  • by Anonymous Coward on Monday June 15, 2009 @09:25AM (#28334289)

    If you leave the server on anyways, the power draw at 0% usage versus 100% usage is minimal.

    eg. I have an old Dual processor Dell server that uses 170 watts idle, and 180 watts running at 100%

    the largest difference I got was on my overclocked AMD FX-55 which had a difference of 30 watts. and a laptop that had a difference in 30 watts.

    I used the Kill-A-Watt device purchased from thinkgeek.com.

  • Re:Not a petaflop! (Score:3, Informative)

    by master5o1 ( 1068594 ) on Monday June 15, 2009 @09:29AM (#28334319) Homepage
    No, like 1*10^15 "Floating Point Operating Per Second"
  • Re:Not a petaflop! (Score:3, Informative)

    by master5o1 ( 1068594 ) on Monday June 15, 2009 @09:31AM (#28334343) Homepage
    FLoating point Operations Per Second
  • Re:Not a petaflop! (Score:0, Informative)

    by Anonymous Coward on Monday June 15, 2009 @09:31AM (#28334345)

    Like 1 kilometer/s.

  • Re:Not a petaflop! (Score:3, Informative)

    by Useful Wheat ( 1488675 ) on Monday June 15, 2009 @09:35AM (#28334375)

    Flops is short for FLoating point Operations Per Second.

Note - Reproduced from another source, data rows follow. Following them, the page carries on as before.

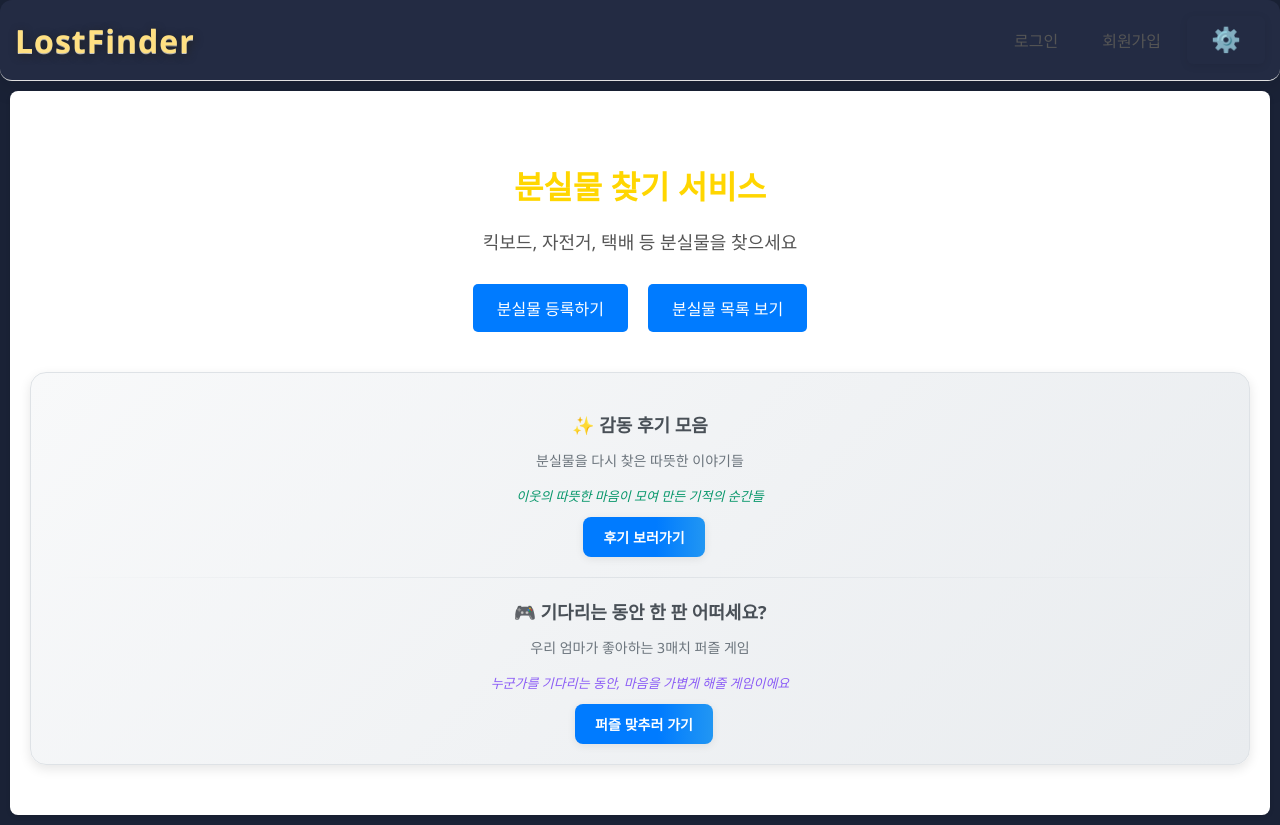
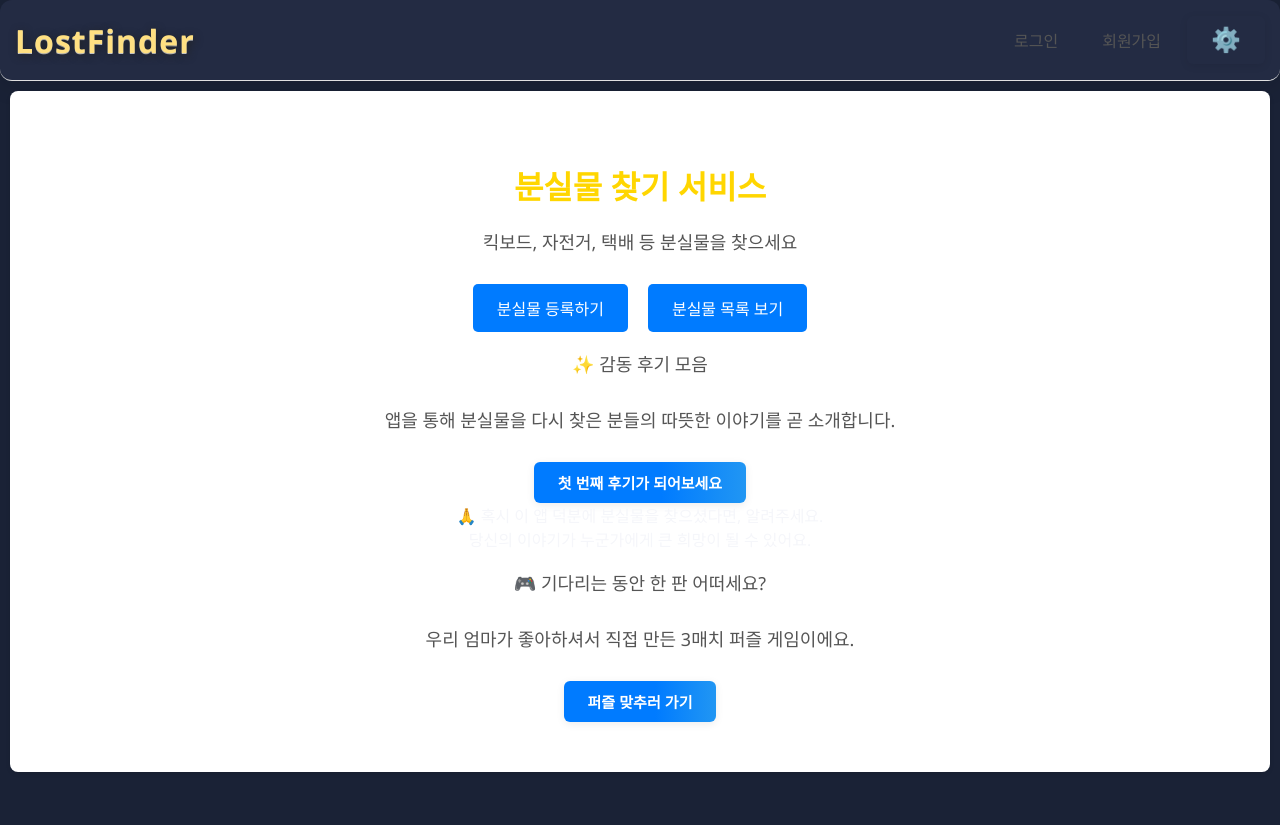
Before and after one commit to Christina0922/lost-finder, a React (Create React App) app in the folder client/: page / in a window 1280 px wide. After the commit the page ends 800 px from the top, so only its background shows below. Built offline with nearby package versions, Linux system fonts and the light colour scheme.

Commit message:
feat: 감동 후기 유도문구 및 게임 배너 UX 업그레이드, 최신 BottomBanner 적용

```diff
--- a/client/src/components/BottomBanner.tsx
+++ b/client/src/components/BottomBanner.tsx
@@ -1,48 +1,48 @@
 import React from "react";
-import { useNavigate } from "react-router-dom";
+import { Link } from "react-router-dom";
 
 export default function BottomBanner() {
-  const navigate = useNavigate();
-
-  const handleSuccessStoriesClick = () => {
-    navigate("/success-stories");
-  };
-
   return (
-    <div className="bottom-banner">
+    <div className="w-full bg-gray-100 px-4 py-6 mt-10 rounded-2xl shadow-md space-y-6 text-center">
 
       {/* ✨ 감동 후기 섹션 */}
       <div>
-        <h3>✨ 감동 후기 모음</h3>
-        <p>분실물을 다시 찾은 따뜻한 이야기들</p>
-        <p className="success-story">이웃의 따뜻한 마음이 모여 만든 기적의 순간들</p>
-        <button
-          onClick={handleSuccessStoriesClick}
-          className="success-stories-btn"
-        >
-          후기 보러가기
-        </button>
+        <p className="text-lg font-semibold">✨ 감동 후기 모음</p>
+        <p className="text-sm text-gray-600">
+          앱을 통해 분실물을 다시 찾은 분들의 따뜻한 이야기를 곧 소개합니다.
+        </p>
+        <Link to="/success-stories">
+          <button className="mt-3 px-5 py-2 bg-yellow-400 text-black font-bold rounded-lg hover:bg-yellow-300">
+            첫 번째 후기가 되어보세요
+          </button>
+        </Link>
+
+        {/* 🧠 후기 유도 문장 */}
+        <div className="mt-5 text-sm text-gray-800 font-medium leading-relaxed">
+          🙏 혹시 이 앱 덕분에 분실물을 찾으셨다면, 알려주세요.<br />
+          당신의 이야기가 누군가에게 큰 희망이 될 수 있어요.
+        </div>
       </div>
 
       {/* 🔻 구분선 */}
-      <div className="divider" />
+      <div className="border-t border-gray-300" />
 
       {/* 🎮 게임 유도 섹션 */}
       <div>
-        <h3>🎮 기다리는 동안 한 판 어떠세요?</h3>
-        <p>우리 엄마가 좋아하는 3매치 퍼즐 게임</p>
-        <p className="game-story">누군가를 기다리는 동안, 마음을 가볍게 해줄 게임이에요</p>
+        <p className="text-lg font-semibold">🎮 기다리는 동안 한 판 어떠세요?</p>
+        <p className="text-sm text-gray-600">
+          우리 엄마가 좋아하셔서 직접 만든 3매치 퍼즐 게임이에요.
+        </p>
         <a
-          href="https://3match-game-865e.vercel.app/"
+          href="https://3match-game-865e.vercel.app"
           target="_blank"
           rel="noopener noreferrer"
         >
-          <button className="game-btn">
+          <button className="mt-3 px-5 py-2 bg-pink-500 text-white font-bold rounded-lg hover:bg-pink-400">
             퍼즐 맞추러 가기
           </button>
         </a>
       </div>
-
     </div>
   );
 }
```
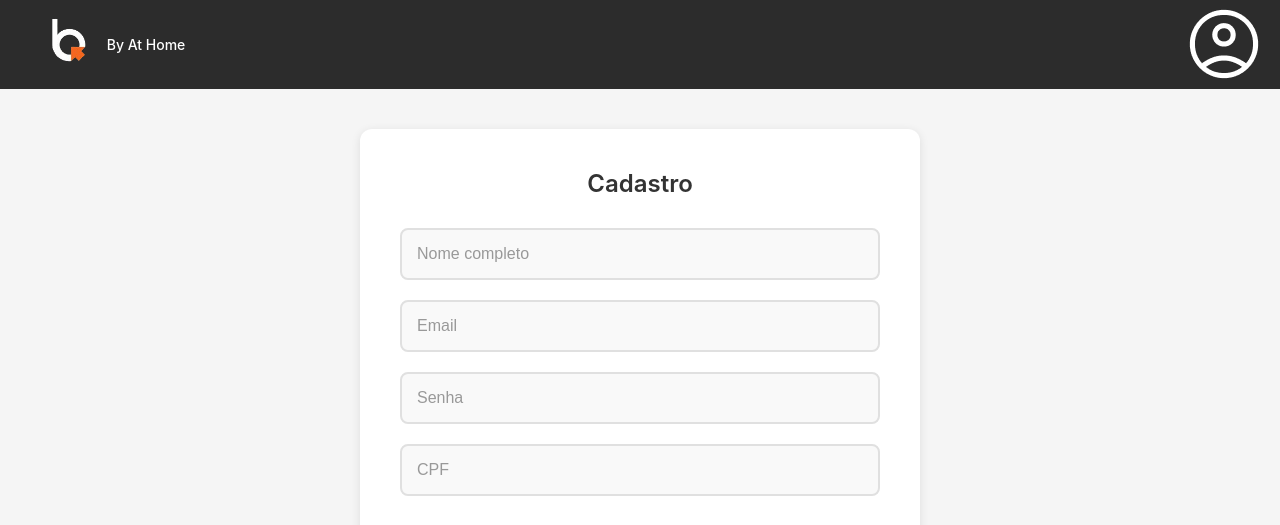
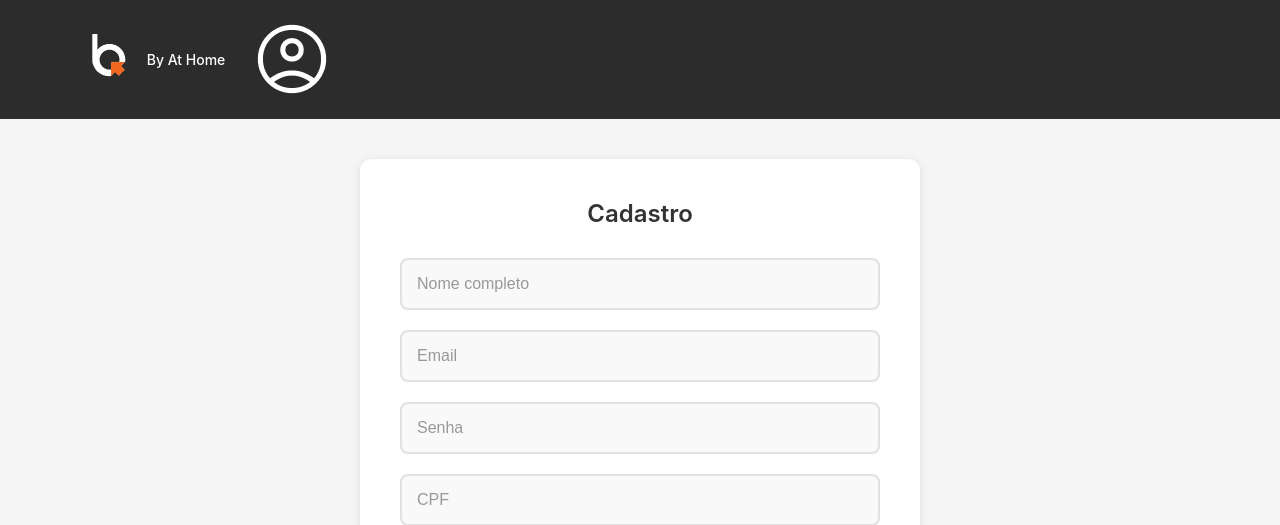
Before and after one commit to higuinha123/141-roleta, a PHP site: page /Telacadastro.html in a window 1280 px wide. Shown: the top 525 px of the page. Run offline with PHP 8.4, Linux system fonts and the light colour scheme.

Commit message:
#adicionando pastas img, template, css e js

```diff
--- a/Telacadastro.html
+++ b/Telacadastro.html
@@ -5,12 +5,13 @@
     <meta name="viewport" content="width=device-width, initial-scale=1.0">
     <title>Cadastro - At Home</title>
     <link rel="stylesheet" href="cadastro.css">
+    <script defer src="js/templateLoader.js"></script>
+    <link rel="stylesheet" href="css/headerTemplateCss.css">
 </head>
 
 <body>
-    <header class="header">
-        <div class="logo"><img src="bLOGO_1-removebg-preview.png" alt="" class="by">By At Home</div>
-        <div class="user-icon"> <img src="Frame.png" alt=""></div>
+    <header id="header">
+
     </header>
 
     <main class="main-content">
--- a/cadastro.css
+++ b/cadastro.css
@@ -12,16 +12,6 @@
             flex-direction: column;
         }
 
-
-        .header {
-            background-color: #2c2c2c;
-            color: white;
-            padding: 15px 0;
-            display: flex;
-            justify-content: space-between;
-            align-items: center;
-            padding: 15px 40px;
-        }
 
         .logo {
             display: flex;
--- /dev/null
+++ b/css/headerTemplateCss.css
@@ -0,0 +1,9 @@
+#header{
+    background-color: #2c2c2c;
+    color: white;
+    padding: 15px 0;
+    display: flex;
+    justify-content: space-between;
+    align-items: center;
+    padding: 15px 40px;
+}
--- /dev/null
+++ b/js/templateLoader.js
@@ -0,0 +1,12 @@
+function loadTemplateById(elemId) {
+  fetch(`templates/${elemId}Template.html`)
+      .then(res => res.text())
+      .then(data => {
+          document.getElementById(elemId).innerHTML = data;
+      })
+      .catch(err => console.error(`Erro ao carregar ${elemId}:`, err));
+}
+
+const ids = ["header"];
+
+ids.forEach(id => loadTemplateById(id));
--- /dev/null
+++ b/templates/headerTemplate.html
@@ -0,0 +1,4 @@
+<header id="header">
+    <div class="logo"><img src="../img/bLOGO_1-removebg-preview.png" alt="" class="by">By At Home</div>
+    <div class="user-icon"> <img src="../img/Frame.png" alt=""></div>
+</header>
```
Also changed, not shown: img/Frame.png (renamed from Frame.png), img/bLOGO_1-removebg-preview.png (renamed from bLOGO_1-removebg-preview.png).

There is a point to the s.

  • by JustinOpinion ( 1246824 ) on Monday June 15, 2009 @09:42AM (#28334445)

    If everybody participating were able to total up the costs they incur by doing so, and just donate that to the project, you could probably get better results by buying hardware well matched to the task.

    Maybe or maybe not. One would have to include in the calculation the cost of building additional computers. One of the ways in which distributed computing is "green" is that it uses computers which have already been built, but would otherwise be idle. In this sense it is re-using resources that have already been committed, rather than requiring totally new equipment to be built, which consumes new resources.

    In other words, the newly-built computers would have to be sufficiently more efficient that they fully offset their own production costs, and then some.

    As long as we accept that doing the folding is a worthwhile use of resources ... the question is a matter of how to do it most efficiently

    Indeed. For many computational projects one has to take into the account the likely scaling of computer power and algorithmic power. For instance in principle for a given problem with a given deadline, it can sometimes be cheaper to wait until new computers are on the market, if they will be sufficiently faster (at a given cost) than the older ones. (That is, you may be able to "waste time" and still make your deadline.) Alternately, it may be a total waste of modern computer resources to inefficiently search a given parameter space if we have reason to believe that drastically better algorithms will become available in a few years.

    As it turns out, problems like protein folding are very difficult, and we have no reason to believe that dramatically better techniques are on the horizon. So if (as you say) we care about the problem at all, then it would seem that we can justify the energy spent doing those calculations right now on modern general-purpose machines.

  • by Amouth ( 879122 ) on Monday June 15, 2009 @11:01AM (#28335345)

    it would be intresting but remember that cray is now selling GPGPU powered mini super computers.

  • by Thaelon ( 250687 ) on Monday June 15, 2009 @11:03AM (#28335383)

    Folding@Home, and torrents are more like a micropayment system that actually works.

    Sure it costs you electricity and bandwidth, but in such small amounts (typically) and over time. Plus there are no additional transaction fees or middle men taking a cut. It's tax free, and there are no forms to fill out or any other bureaucracy.

    Torrents are just a distributed micropayment system.

  • by compro01 ( 777531 ) on Monday June 15, 2009 @11:27AM (#28335707)

    According to my UPS's monitoring software, by machine idles (screen off with torrents running) at 180W and hits 210W with folding@home (GPU edition on my 8800GTS) running, 30W extra. Assuming it does that 24 hours a day (it's always on anyway as it also runs as my FTP/web server and for remote access), that comes to 21.6KW-hr per month, which at local electrical rate (9.6 cents/KW-hr) comes to $2.07 per month.

Don't tell me how hard you work. Tell me how much you get done. -- James J. Ling